**INSTRUCTIONS FOR THE TASK:** Which of the lines below contain the string "lectures"? Pull each one out of the data.

**SOURCE DATA:**
*** Block opens ***
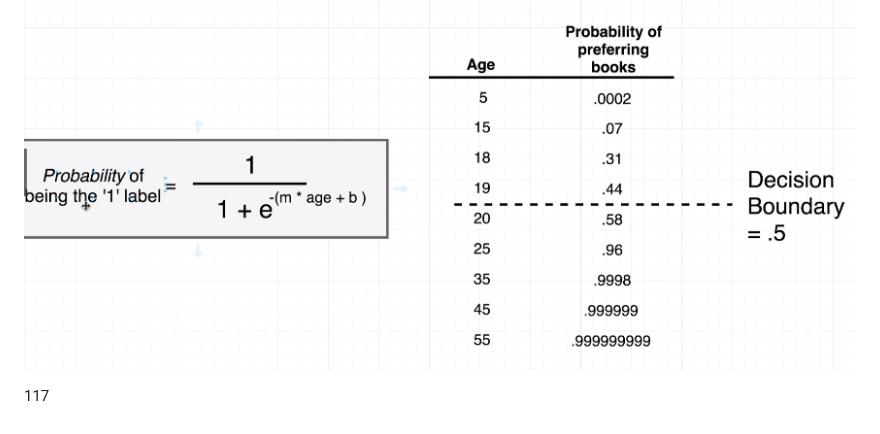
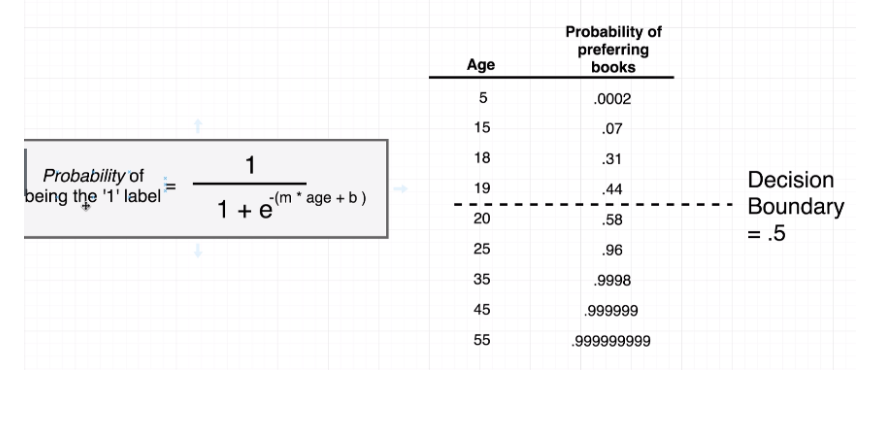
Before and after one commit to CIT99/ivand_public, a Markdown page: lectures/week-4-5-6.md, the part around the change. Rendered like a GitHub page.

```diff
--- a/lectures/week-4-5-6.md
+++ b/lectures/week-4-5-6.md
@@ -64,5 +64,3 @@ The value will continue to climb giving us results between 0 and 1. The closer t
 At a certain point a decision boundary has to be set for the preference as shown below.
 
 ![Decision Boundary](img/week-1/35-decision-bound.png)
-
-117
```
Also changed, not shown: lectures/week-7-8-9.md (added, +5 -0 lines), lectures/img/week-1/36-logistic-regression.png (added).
*** Block closes ***
**SOLUTION TO THIS TASK:**
Before and after one commit to CIT99/ivand_public, a Markdown page: lectures/week-4-5-6.md, the part around the change. Rendered like a GitHub page.
--- a/lectures/week-4-5-6.md
+++ b/lectures/week-4-5-6.md
Also changed, not shown: lectures/week-7-8-9.md (added, +5 -0 lines), lectures/img/week-1/36-logistic-regression.png (added).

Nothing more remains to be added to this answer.